Industry ImpactsIt's important to note that structural engineering does not contribute to the entire 37% of these emissions. The design, and ultimately the construction process of a building represents 10% of the total real estate pie. This however is offset by non-building related construction. Roads, bridges, among other assets in the built environment account for an additional 10% of global CO2 emissions . In total, a structural engineer has some influence over 20% of all global warming causing emissions. The Paris agreement, signed in 2015, aims to cut building emissions in half by 2030 while having all new buildings operate at net zero. However, as structural engineers we are more concerned with the 2050 goal which states, all new buildings must be net zero across the entire life-cycle, including embodied carbon. Embodied carbon is the carbon associated with manufacturing, transporting, assembling, and decommissioning building materials. In other words, what the structure engineer can control. While operating carbon (emissions produced by keeping a building running) is variable and you can continuously reduce it, embodied carbon is permanent. It's there once the structure is built. For a more in depth look at how we can eliminate embodied carbon in structural engineering by 2050, consider enrolling in SE2050. To achieve a net-zero target, we ultimately need to develop strategies to lower embodied carbon associated with construction efforts. While that is outside the scope of this article, be sure to keep an eye out for our future blog post titled "How Can We as Engineers Reduce the Impact of CO2 Emissions?". In the meantime, a good first step would be to understand how much embodied carbon your structure contains and where it comes from.
Material ImpactsIf we look at global emissions in terms of material, 21% are attributed to just 2 materials. Concrete at 11% and steel at 10% . While 98% of structural steel and 72% of reinforcing bars are recycled, the main issue comes from the manufacturing process. Currently, every pound of steel manufactured emmits 1.85 pounds of CO2, which accounts for roughly 80% of steel based emissions . While emission intensity is dropping due to reduced coke production from recycling efforts, the demand for steel is offsetting this as mining efforts are still high. The emissions produced by concrete can be attributed to our extreme dependence on it. Concrete is the second most used substance on earth, aside from water . Furthermore, only 20% of concrete can be recycled into other structural products . The demand for concrete, coupled with the energy intensive manufacturing process is what drives these massive emissions. The largest carbon contribution in the manufacturing process is clinker. Clinker is the precursor to cement, a main component in concrete. To make clinker, limestone is heated to a very high temperature in a kiln. While this causes a chemical reaction that emits CO2 as a byproduct, the energy required to heat the kiln produces additional CO2. Before we tackle a problem, we first need to be aware that there is a problem. While these numbers are eye opening, they are not permanent. There is a feasible strategy, additional benefit, and hope to eliminate embodied carbon from the construction process. Make sure you check out our upcoming article "How Can We as Engineers Reduce the Impact of CO2 Emissions?" on effective strategies on how to do so.

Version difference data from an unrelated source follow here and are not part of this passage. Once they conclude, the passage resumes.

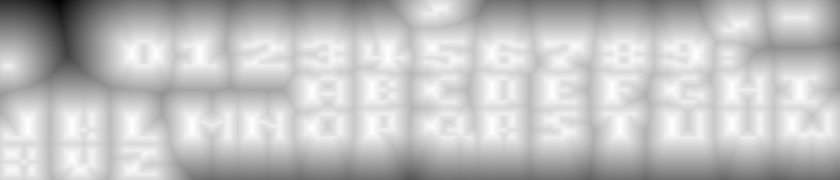
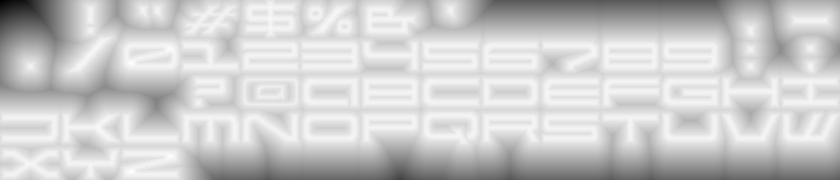
We now have a set of non-terrible fonts.

diff --git a/font-ttf-2.py b/font-ttf-2.py
@@ -1,0 +1,104 @@
+from PIL import Image, ImageDraw, ImageFont
+import numpy as np
+from scipy.ndimage import distance_transform_edt, zoom, distance_transform_cdt, distance_transform_bf
+import hqx
+import snowy
+
+font_table = {
+    ' ': 0x0000, '!': 0x4904, '"': 0xB400, '#': 0xFFFF,
+    '$': 0xF45E, '%': 0xA54A, '&': 0x0000, '\'': 0x4800,
+    '[': 0x2922, ']': 0x8928, '*': 0x1550, '+': 0x0BA0,
+    ',': 0x0128, '-': 0x0380, '.': 0x0004, '/': 0x2548,
+    '0': 0xF6DE, '1': 0x4924, '2': 0xE7CE, '3': 0xE59E,
+    '4': 0xB792, '5': 0xF39E, '6': 0xD3DE, '7': 0xE524,
+    '8': 0xF7DE, '9': 0xF792, ':': 0x0820, ';': 0x0828,
+    '<': 0x2A22, '=': 0x1C70, '>': 0x88A8, '?': 0xE584,
+    '@': 0xFFCE, 'A': 0x57DA, 'B': 0xD75C, 'C': 0x7246,
+    'D': 0xD6DC, 'E': 0xF34E, 'F': 0xF348, 'G': 0x7256,
+    'H': 0xB7DA, 'I': 0xE92E, 'J': 0x24DE, 'K': 0xB75A,
+    'L': 0x924E, 'M': 0xBFDA, 'N': 0xBFFA, 'O': 0x56D4,
+    'P': 0xF7C8, 'Q': 0xF7A6, 'R': 0xF7EA, 'S': 0x739C,
+    'T': 0xE924, 'U': 0xB6DE, 'V': 0xB6D4, 'W': 0xB7FA,
+    'X': 0xB55A, 'Y': 0xB7A4, 'Z': 0xE54E
+}
+
+# Load the TTF file
+font = ImageFont.truetype('MBFNecoma.ttf', 56)  # Adjust the size as needed
+
+def draw_char(c):
+    # Create a blank image
+    img = Image.new('L', (60, 36), 255)
+    draw = ImageDraw.Draw(img)
+
+    # Get the width and height of the glyph
+    w, h = draw.textsize(c, font=font)
+    
+    # Calculate the starting point to center the glyph
+    start_x = (img.width - w) / 2
+    start_y = (img.height - h) / 2
+    
+    # Draw the character
+    draw.text((start_x, start_y), c, font=font, fill=0, align='center')
+    
+    # Convert the image to a numpy array
+    img = np.array(img)
+    return img
+
+def draw_string(s):
+    # Convert the string to uppercase
+    s = s.upper()
+    # Draw each character and concatenate
+    imgs = [draw_char(c) for c in s]
+    return np.concatenate(imgs, axis=1)
+
+# Draw the string
+# Create a texture atlas of all the characters in the font
+atlas = [draw_string(c) for c in font_table.keys()]
+
+# Split the string into four rows of characters
+rows = []
+for i in range(0, len(atlas), len(atlas)//4):
+    row = atlas[i:i+len(atlas)//4]
+    # Add empty characters to the final row if necessary
+    while len(row) < len(atlas)//4:
+        row.append(draw_string(' '))
+    rows.append(np.concatenate(row, axis=1))
+
+# Concatenate all the rows vertically
+img = np.concatenate(rows, axis=0)
+
+# Save the texture atlas
+Image.fromarray(img.astype(np.uint8)).save('ttf_original_string.png')
+
+pil_img = Image.fromarray(img.astype(np.uint8))
+
+# Convert the image to a binary array
+binary_img = img > 254
+
+binary_img = np.expand_dims(binary_img, axis=-1).astype(bool)
+
+snowy_sdf = snowy.unitize(snowy.generate_sdf(binary_img != 0.0))
+
+snowy_sdf = np.squeeze(snowy_sdf, axis=-1)
+
+# Scale up the distance transform
+scale_factor = 1.0
+large_sdf = zoom(snowy_sdf, scale_factor)
+
+large_sdf = (large_sdf * 255).astype(np.uint8)
+
+Image.fromarray(large_sdf).save('FONT2_sdf.png')
+
+bottomThreshold = 195
+topThreshold = 210
+
+large_sdf[large_sdf < bottomThreshold] = 0
+large_sdf[large_sdf > topThreshold] = 255
+
+
+
+Image.fromarray(large_sdf).save('ttf_large_string.png')
+
+import os
+os.system('eog FONT2_sdf.png &')
+

diff --git a/src/emul/graphics.cpp b/src/emul/graphics.cpp
@@ -891,8 +891,6 @@ void DoRotoscope(std::vector<uint32_t>& windowData, const std::vector<Rotoscope>
                     constexpr float fontSpaceWidth = 15.0f * 4.0f;
                     constexpr float fontSpaceHeight = 9.0f * 4.0f;
 
-                    float fontWidth = (float)(roto.textData.fontWidth * 2) * 4.0f;
-                    float fontHeight = (float)roto.textData.fontHeight * 4.0f;
 
                     constexpr float atlasWidth = 840.0f;
                     constexpr float atlasHeight = 180.0f;
@@ -905,12 +903,8 @@ void DoRotoscope(std::vector<uint32_t>& windowData, const std::vector<Rotoscope>
                     float u = fontCol * fontSpaceWidth / atlasWidth;
                     float v = fontRow * fontSpaceHeight / atlasHeight;
 
-                    // We put padding in our atlas
-                    u += 4.0f / atlasWidth;
-                    v += 4.0f / atlasHeight;
-
-                    u += fontX * (fontWidth / atlasWidth);
-                    v += fontY * (fontHeight / atlasHeight);
+                    u += fontX * (fontSpaceWidth / atlasWidth);
+                    v += fontY * (fontSpaceHeight / atlasHeight);
 
                     auto glyph = bilinearSample(FONT2Texture, u, v);
                     pixel = colortable[roto.textData.bgColor & 0xf];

Sources "2021 Global Status Report for Building and Construction" Global Alliance for Buildings and Construction  "Why The Building Sector?" architecture2030, https://architecture2030.org/why-the-building-sector/  "Why Steel? - Sustainability" AISC, https://www.aisc.org/why-steel/sustainability/#29351  "Decarbonization challenge for steel" McKinsey, https://www.mckinsey.com/industries/metals-and-mining/our-insights/decarbonization-challenge-for-steel  "The Cement Sustainability Initiative" World Business Council for Sustainable Development
BEng (Civil), BSc (Applied Mathematics)
BEng (Civil), BSc (Applied Mathematics)